## Task brief
Each record is to be printed again exactly, though not its pictures.

## Extracted information

++++++

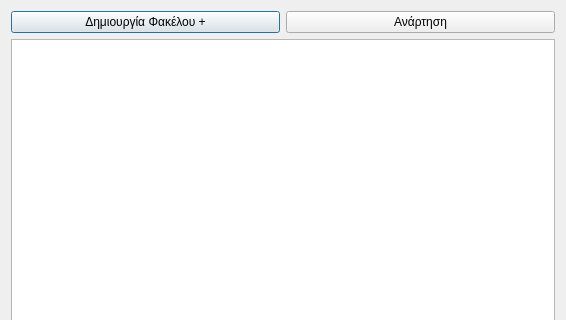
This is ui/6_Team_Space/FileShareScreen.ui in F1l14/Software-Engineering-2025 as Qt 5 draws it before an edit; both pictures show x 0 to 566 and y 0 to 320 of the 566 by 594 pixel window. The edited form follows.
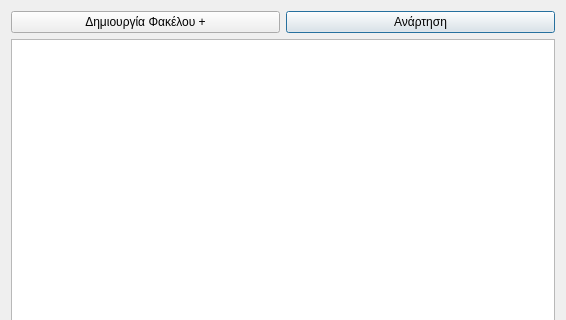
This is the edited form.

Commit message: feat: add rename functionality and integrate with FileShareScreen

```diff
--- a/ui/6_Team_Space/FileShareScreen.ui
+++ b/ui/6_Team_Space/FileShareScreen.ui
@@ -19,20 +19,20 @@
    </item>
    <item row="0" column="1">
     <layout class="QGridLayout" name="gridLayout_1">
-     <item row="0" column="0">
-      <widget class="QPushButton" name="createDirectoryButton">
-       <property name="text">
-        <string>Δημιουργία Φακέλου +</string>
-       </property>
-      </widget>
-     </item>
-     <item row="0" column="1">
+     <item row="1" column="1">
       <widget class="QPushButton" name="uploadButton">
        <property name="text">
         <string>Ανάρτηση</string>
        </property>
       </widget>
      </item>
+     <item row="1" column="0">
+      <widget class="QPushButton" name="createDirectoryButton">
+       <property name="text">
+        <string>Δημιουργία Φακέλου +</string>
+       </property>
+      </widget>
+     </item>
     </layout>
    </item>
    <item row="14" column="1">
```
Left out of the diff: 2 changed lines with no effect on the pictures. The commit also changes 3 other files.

++++++

## Response to the task
This is ui/6_Team_Space/FileShareScreen.ui in F1l14/Software-Engineering-2025 as Qt 5 draws it before an edit; both pictures show x 0 to 566 and y 0 to 320 of the 566 by 594 pixel window. The edited form follows.
This is the edited form.

Commit message: feat: add rename functionality and integrate with FileShareScreen

```diff
--- a/ui/6_Team_Space/FileShareScreen.ui
+++ b/ui/6_Team_Space/FileShareScreen.ui
@@ -19,20 +19,20 @@
    </item>
    <item row="0" column="1">
     <layout class="QGridLayout" name="gridLayout_1">
-     <item row="0" column="0">
-      <widget class="QPushButton" name="createDirectoryButton">
-       <property name="text">
-        <string>Δημιουργία Φακέλου +</string>
-       </property>
-      </widget>
-     </item>
-     <item row="0" column="1">
+     <item row="1" column="1">
       <widget class="QPushButton" name="uploadButton">
        <property name="text">
         <string>Ανάρτηση</string>
        </property>
       </widget>
      </item>
+     <item row="1" column="0">
+      <widget class="QPushButton" name="createDirectoryButton">
+       <property name="text">
+        <string>Δημιουργία Φακέλου +</string>
+       </property>
+      </widget>
+     </item>
     </layout>
    </item>
    <item row="14" column="1">
```
Left out of the diff: 2 changed lines with no effect on the pictures. The commit also changes 3 other files.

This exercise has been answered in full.